The Declaration did not declare the colonies a free and independent nation, or even a free and independent State, but in the plural, “Free and Independent States.” And in calling Britain herself a “State” as opposed to a “nation” as we would view it today, the Declaration seems to equate each of the American “States” with her status, and thus exalts each to the status of what we would regard as nations today. Thus it says that “as Free and Independent States, they have full Power to levy War, conclude Peace, contract Alliances, establish Commerce, and to do all other Acts and Things which Independent States may of right do”—all things that mere constituent parts of a single state may not of themselves rightly do.
Finally, the nationalist argument was an ad hoc novelty, conceived of only as a justification of the Constitution. It was not heard or explicated by anyone before the Convention or ratification process. The State’s rights doctrine, however, was immediately expressed after the Declaration in the Articles. These were not challenged at the time, and no one objected to them on the grounds that the colonies were actually acting as a united whole.
Whatever else can be said in defense of having a single, powerful, centralized national government is to the side here. America was not originally settled that way, the colonies did not declare their independence that way, the original instrument of government written by the same people who wrote the declaration did not confederate in that way, and thus State’s rights seems to be the original American way. Whatever undesirable associations became associated with State’s rights at a later date must be set aside from the issue itself for the purposes of this discussion.
For further detailed discussion of State’s rights, I recommend the book by James Jackson Fitzpatrick, The Sovereign States: Notes of a Citizen of Virginia (Chicago: Henry Regnery Co., 1957). Overlooking Fitzpatrick’s support of segregation, his scholarship in regard to the issues is very good, and his writing is very warm and engaging.
Now we have already discussed a lot about how State’s rights have been trampled and lost over the years.

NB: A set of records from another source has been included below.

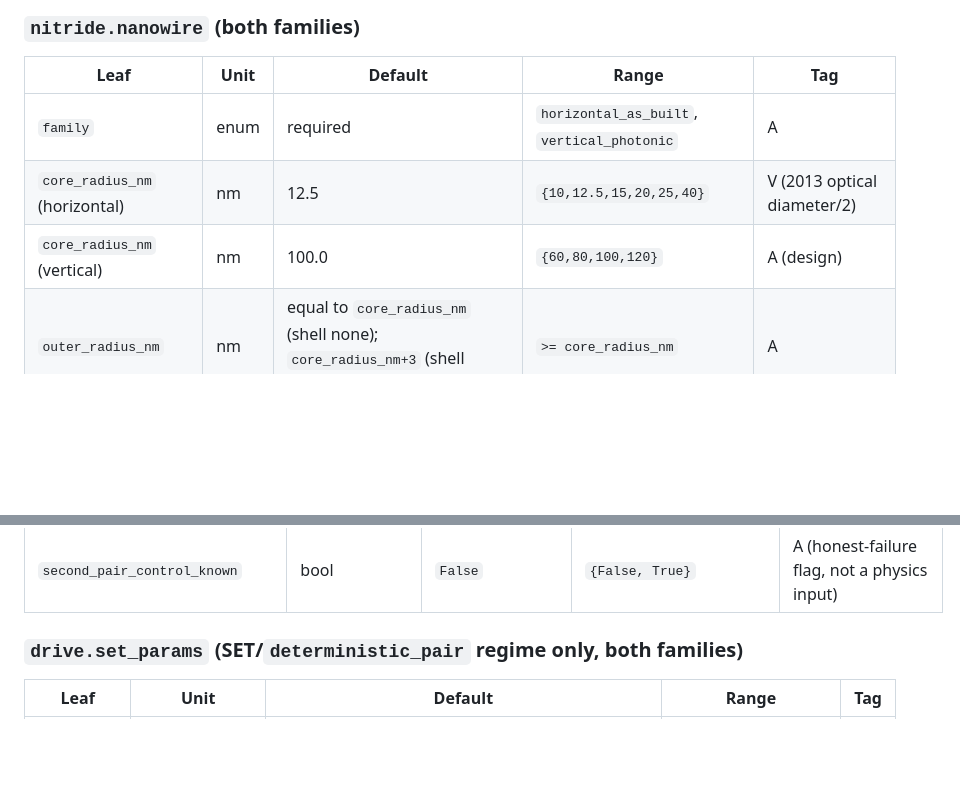
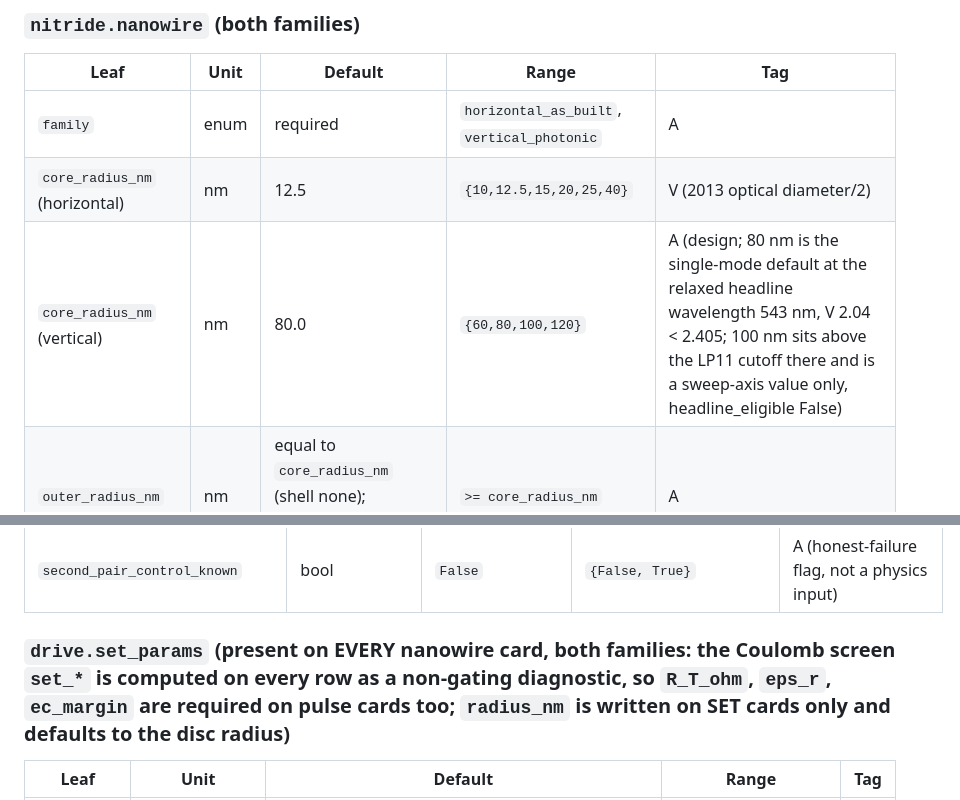
Before and after one commit to Alpharceus/qd-photon-sim, a Markdown page: docs/nitride_nanowire_contract.md, 2 parts joined by grey strips. GitHub-like rendering; blank space fills up the shorter version.

Commit message:
nitride nanowire contract tier-0: vertical core default 80 nm (single-mode at the relaxed 543 nm; 100 nm is a sweep value above the LP11 cutoff), drive.set_params present on every card (Coulomb screen runs on every row), from the cards review (orchestrator)
Co-Authored-By: Claude Fable 5.1 <noreply@anthropic.com>
Claude-Session: https://claude.ai/code/session_017V3ouuBfLeh31r5S1QtwRR

```diff
--- a/docs/nitride_nanowire_contract.md
+++ b/docs/nitride_nanowire_contract.md
@@ -422,7 +422,7 @@ leaf and its default/range apply identically to `horizontal_as_built` and
 | --- | --- | --- | --- | --- |
 | `family` | enum | required | `horizontal_as_built`, `vertical_photonic` | A |
 | `core_radius_nm` (horizontal) | nm | 12.5 | `{10,12.5,15,20,25,40}` | V (2013 optical diameter/2) |
-| `core_radius_nm` (vertical) | nm | 100.0 | `{60,80,100,120}` | A (design) |
+| `core_radius_nm` (vertical) | nm | 80.0 | `{60,80,100,120}` | A (design; 80 nm is the single-mode default at the relaxed headline wavelength 543 nm, V 2.04 < 2.405; 100 nm sits above the LP11 cutoff there and is a sweep-axis value only, headline_eligible False) |
 | `outer_radius_nm` | nm | equal to `core_radius_nm` (shell none); `core_radius_nm+3` (shell AlGaN) | `>= core_radius_nm` | A |
 | `strain_bound` | enum | required | `unrelaxed`, `relaxed` | DR (scenario label) |
 | `shell` | enum | `none` | `none`, `AlGaN` | A |
@@ -564,7 +564,7 @@ separate counting gate). The verifier asserts this leaf set equals
 | `occupancy_control_known` | bool | `False` | `{False, True}` | A (honest-failure flag, not a physics input) |
 | `second_pair_control_known` | bool | `False` | `{False, True}` | A (honest-failure flag, not a physics input) |
 
-### `drive.set_params` (SET/`deterministic_pair` regime only, both families)
+### `drive.set_params` (present on EVERY nanowire card, both families: the Coulomb screen `set_*` is computed on every row as a non-gating diagnostic, so `R_T_ohm`, `eps_r`, `ec_margin` are required on pulse cards too; `radius_nm` is written on SET cards only and defaults to the disc radius)
 
 | Leaf | Unit | Default | Range | Tag |
 | --- | --- | --- | --- | --- |
```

There is still more to tell about this story, however. In the next discussion, we will cover some of the important but not well-known aspects of this story.
- Herbert J. Storing, The Complete Anti-Federalist, 7 vol. (Chicago: University of Chicago Press, 1981), 1:13. [↩]
- Storing, 5:211. [↩]
- See Journals of the Continental Congress, 32:74. [↩]
- Storing, 1:13. [↩]
- Storing, 1:82n40. [↩]
- John Quincy Adams, The Jubilee of the Constitution (Powder Springs, GA: American Vision, Inc., 2011), 39. [↩]
- Adams, The Jubilee of the Constitution, 42. [↩]
- Storing, 2.8.4. [↩]
- Adams, Jubilee, 42. [↩]